> _Exercise description_
Images stay out; everything else in the records is to be set down exactly.

> _Task data_
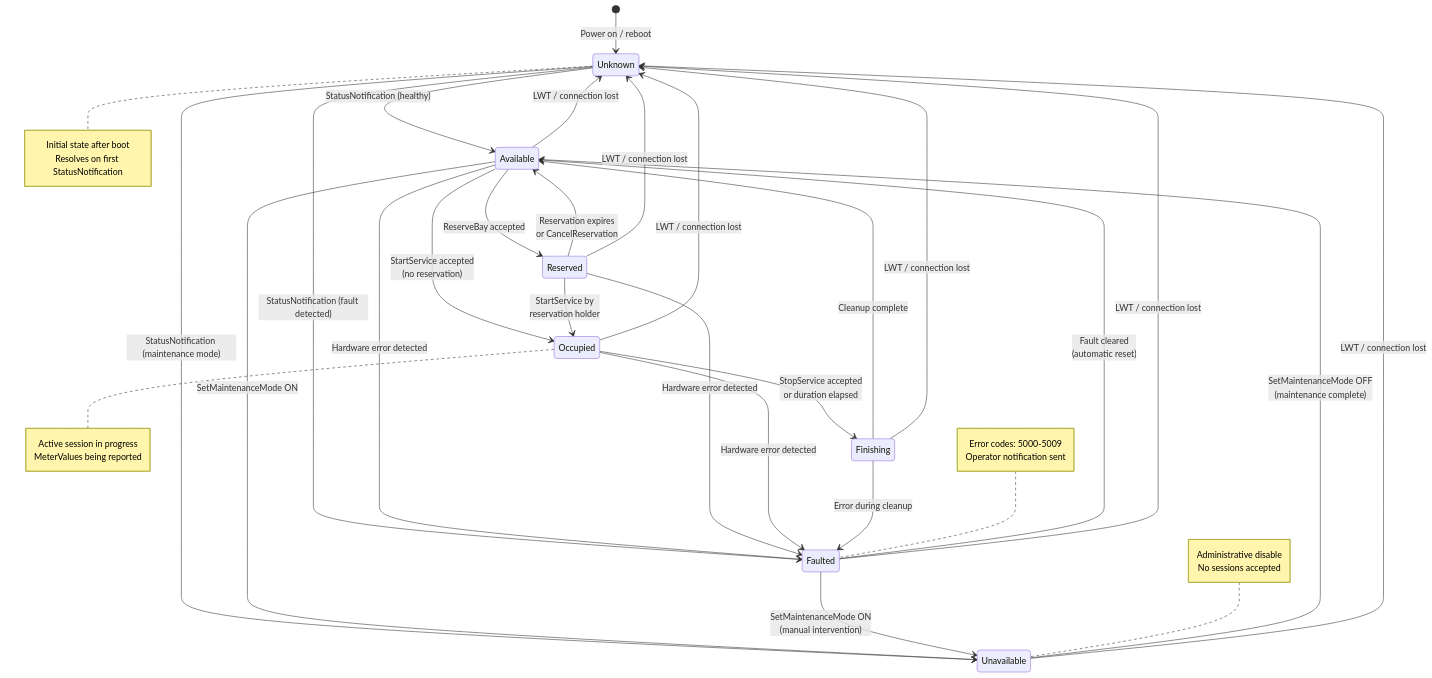
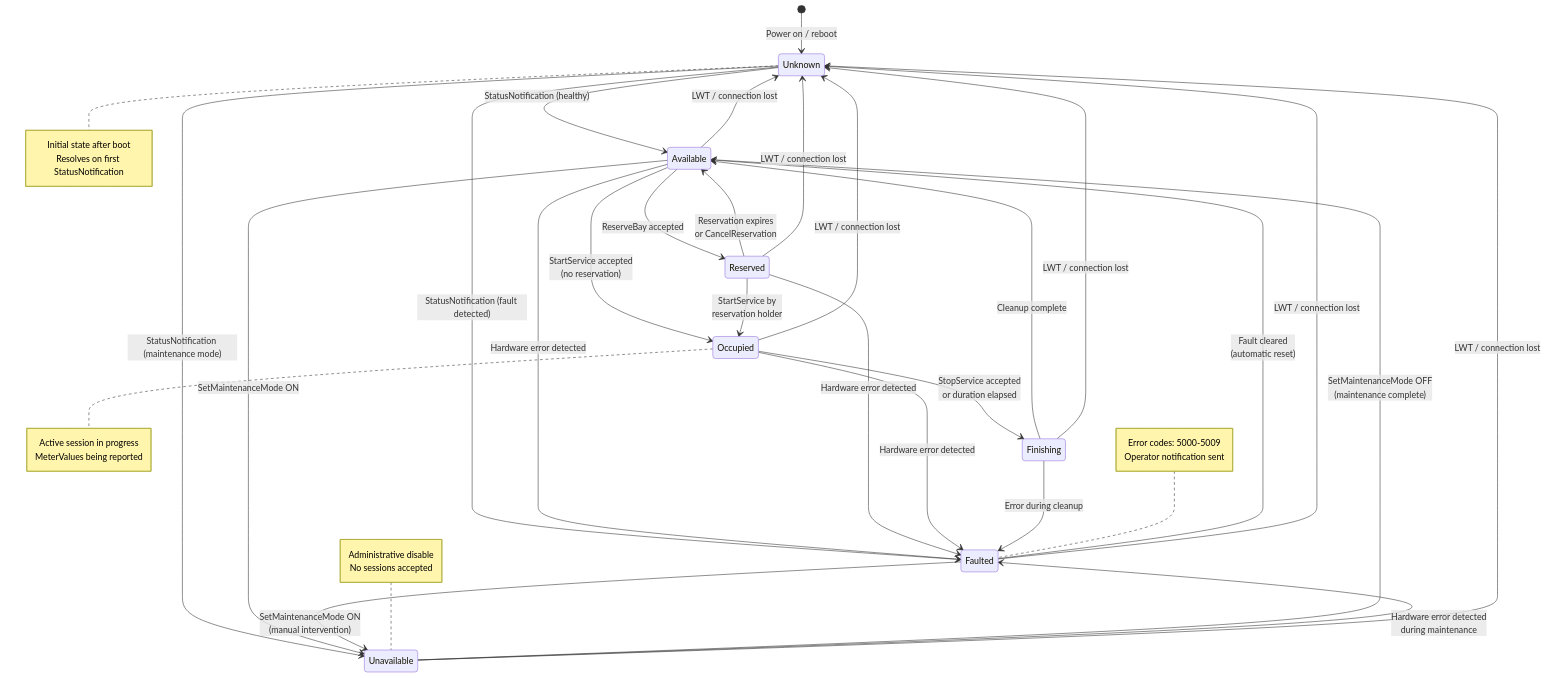
One commit to ospp-org/spec changed the diagram in diagrams/state-machine-bay.mmd. Above: the diagram before and after it, drawn with Mermaid. The commit also changed 3 other files, not shown here.

```diff
--- a/diagrams/state-machine-bay.mmd
+++ b/diagrams/state-machine-bay.mmd
@@ -1,58 +1,59 @@
 %% OSPP Bay State Machine
 %% Reference: spec/05-state-machines.md, Section 2
 %% Each bay on a station MUST be in exactly one of these 7 states
 
 stateDiagram-v2
     [*] --> Unknown : Power on / reboot
 
     Unknown --> Available : StatusNotification (healthy)
     Unknown --> Faulted : StatusNotification (fault detected)
     Unknown --> Unavailable : StatusNotification (maintenance mode)
 
     Available --> Reserved : ReserveBay accepted
     Available --> Occupied : StartService accepted<br/>(no reservation)
     Available --> Faulted : Hardware error detected
     Available --> Unavailable : SetMaintenanceMode ON
 
     Reserved --> Occupied : StartService by<br/>reservation holder
     Reserved --> Available : Reservation expires<br/>or CancelReservation
     Reserved --> Faulted : Hardware error detected
 
     Occupied --> Finishing : StopService accepted<br/>or duration elapsed
     Occupied --> Faulted : Hardware error detected
 
     Finishing --> Available : Cleanup complete
     Finishing --> Faulted : Error during cleanup
 
     Faulted --> Available : Fault cleared<br/>(automatic reset)
     Faulted --> Unavailable : SetMaintenanceMode ON<br/>(manual intervention)
 
     Unavailable --> Available : SetMaintenanceMode OFF<br/>(maintenance complete)
+    Unavailable --> Faulted : Hardware error detected<br/>during maintenance
 
     %% Connection lost transitions (any → Unknown)
     Available --> Unknown : LWT / connection lost
     Reserved --> Unknown : LWT / connection lost
     Occupied --> Unknown : LWT / connection lost
     Finishing --> Unknown : LWT / connection lost
     Faulted --> Unknown : LWT / connection lost
     Unavailable --> Unknown : LWT / connection lost
 
     note right of Unknown
         Initial state after boot
         Resolves on first StatusNotification
     end note
 
     note right of Occupied
         Active session in progress
         MeterValues being reported
     end note
 
     note left of Faulted
         Error codes: 5000-5009
         Operator notification sent
     end note
 
     note left of Unavailable
         Administrative disable
         No sessions accepted
     end note
```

> _Finished exercise_
One commit to ospp-org/spec changed the diagram in diagrams/state-machine-bay.mmd. Above: the diagram before and after it, drawn with Mermaid. The commit also changed 3 other files, not shown here.

```diff
--- a/diagrams/state-machine-bay.mmd
+++ b/diagrams/state-machine-bay.mmd
@@ -1,58 +1,59 @@
 %% OSPP Bay State Machine
 %% Reference: spec/05-state-machines.md, Section 2
 %% Each bay on a station MUST be in exactly one of these 7 states
 
 stateDiagram-v2
     [*] --> Unknown : Power on / reboot
 
     Unknown --> Available : StatusNotification (healthy)
     Unknown --> Faulted : StatusNotification (fault detected)
     Unknown --> Unavailable : StatusNotification (maintenance mode)
 
     Available --> Reserved : ReserveBay accepted
     Available --> Occupied : StartService accepted<br/>(no reservation)
     Available --> Faulted : Hardware error detected
     Available --> Unavailable : SetMaintenanceMode ON
 
     Reserved --> Occupied : StartService by<br/>reservation holder
     Reserved --> Available : Reservation expires<br/>or CancelReservation
     Reserved --> Faulted : Hardware error detected
 
     Occupied --> Finishing : StopService accepted<br/>or duration elapsed
     Occupied --> Faulted : Hardware error detected
 
     Finishing --> Available : Cleanup complete
     Finishing --> Faulted : Error during cleanup
 
     Faulted --> Available : Fault cleared<br/>(automatic reset)
     Faulted --> Unavailable : SetMaintenanceMode ON<br/>(manual intervention)
 
     Unavailable --> Available : SetMaintenanceMode OFF<br/>(maintenance complete)
+    Unavailable --> Faulted : Hardware error detected<br/>during maintenance
 
     %% Connection lost transitions (any → Unknown)
     Available --> Unknown : LWT / connection lost
     Reserved --> Unknown : LWT / connection lost
     Occupied --> Unknown : LWT / connection lost
     Finishing --> Unknown : LWT / connection lost
     Faulted --> Unknown : LWT / connection lost
     Unavailable --> Unknown : LWT / connection lost
 
     note right of Unknown
         Initial state after boot
         Resolves on first StatusNotification
     end note
 
     note right of Occupied
         Active session in progress
         MeterValues being reported
     end note
 
     note left of Faulted
         Error codes: 5000-5009
         Operator notification sent
     end note
 
     note left of Unavailable
         Administrative disable
         No sessions accepted
     end note
```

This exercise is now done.